Does Mitch Landrieu know this? Does Marc Morial? The guess here is it doesn’t matter, because the constituency they represent doesn’t know it and the last thing they want to do is tell those people things they might not like to hear.
So instead, the history being taught in the public square in New Orleans is that the fleur de lis, the city’s prime cultural symbol, is a mark of slavery because runaway slaves were branded with it and it ought to be abolished. Forget about the fact that the fleur de lis has existed as a symbol of French culture for hundreds of years prior to runaway slaves in New Orleans and represents a whole lot more than just mean things slaveowners did; no, we’re going to let that be the central piece of our understanding of history in the city and the New Orleans Saints are now going to be a racist brand like the Washington Redskins are.
And the fact that at the time Robert E. Lee was considered the pinnacle of American gentility and character on both sides of the Mason-Dixon line – he was NOT tried for treason, despite all the people who inevitably show up to call him that, because it was widely accepted that to do so would be an affront to the country’s efforts to heal. And furthermore, given the impossible position Lee was put in at the outset of the war in which he was being asked to choose to fight against his friends and neighbors, an acquittal on such charges was a very real possibility.

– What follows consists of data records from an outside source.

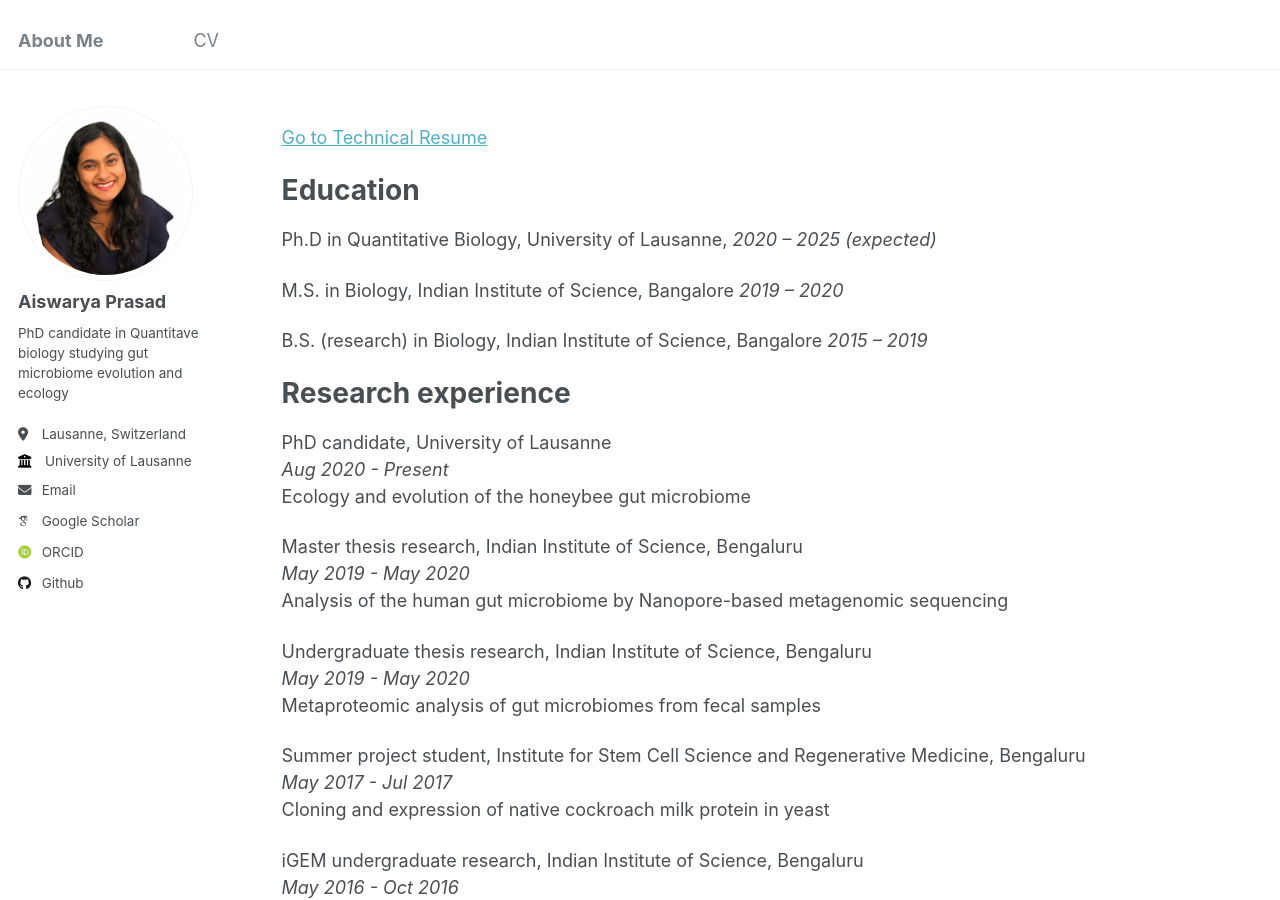
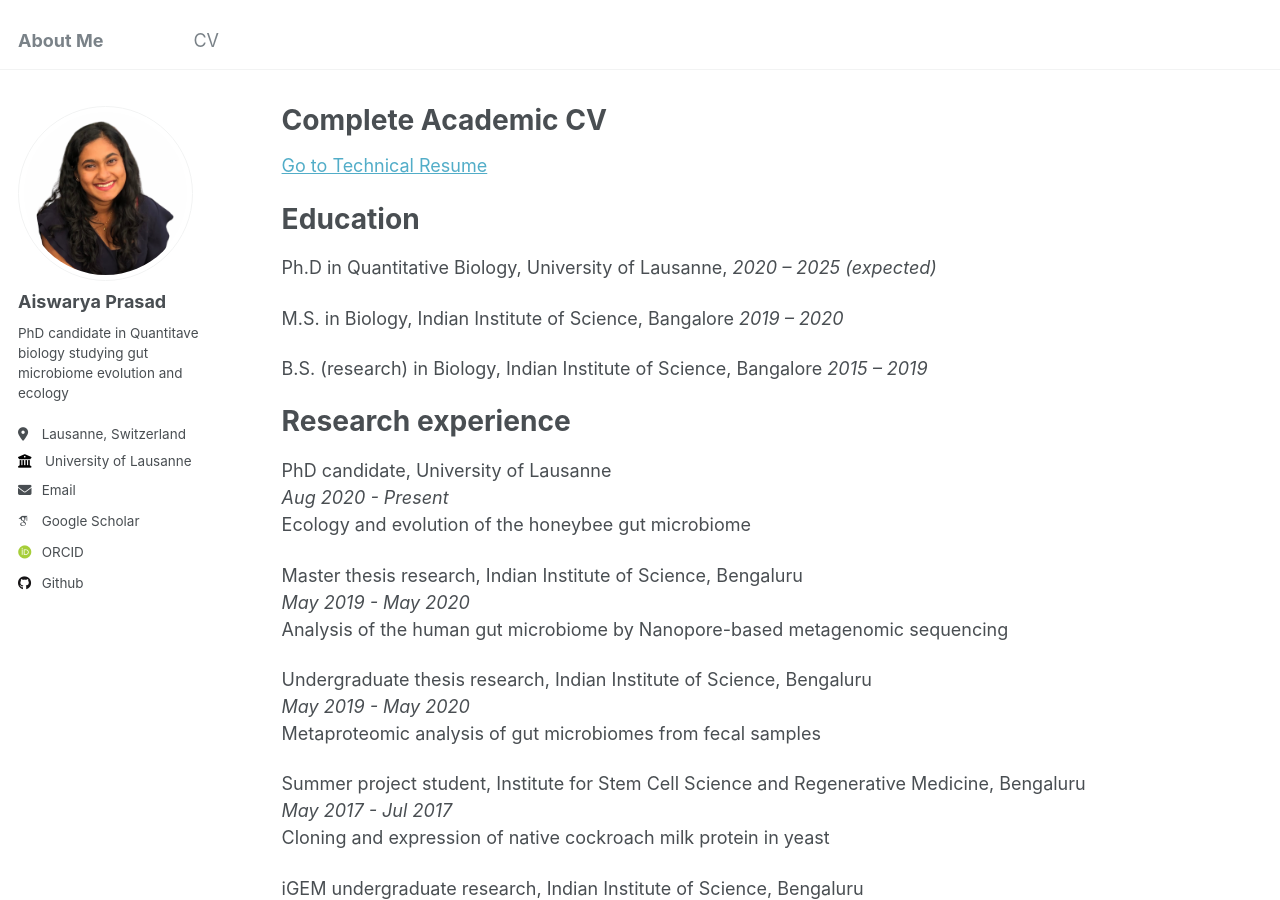
Before and after one commit to Aiswarya-prasad/aiswarya-prasad.github.io, a Jekyll site: the page built from _pages/cv.md, in a window 1280 px wide and 900 px high. Built offline with Jekyll 4.4.1, drawn with Linux system fonts in a browser that asks for light colours; some web fonts are replaced.

Commit message:
Syntax change, squash commit later or just ignore.

```diff
--- a/_pages/cv.md
+++ b/_pages/cv.md
@@ -1,6 +1,6 @@
 ---
 layout: archive
-title: ""
+title: "Complete Academic CV"
 permalink: /cv/
 author_profile: true
 redirect_from:
```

You keep a statue of Robert E. Lee because you want to honor a man of such character, who was known as an exemplar of 19th century manhood and whom you can learn from. What would you learn from at “Tricentennial Circle?”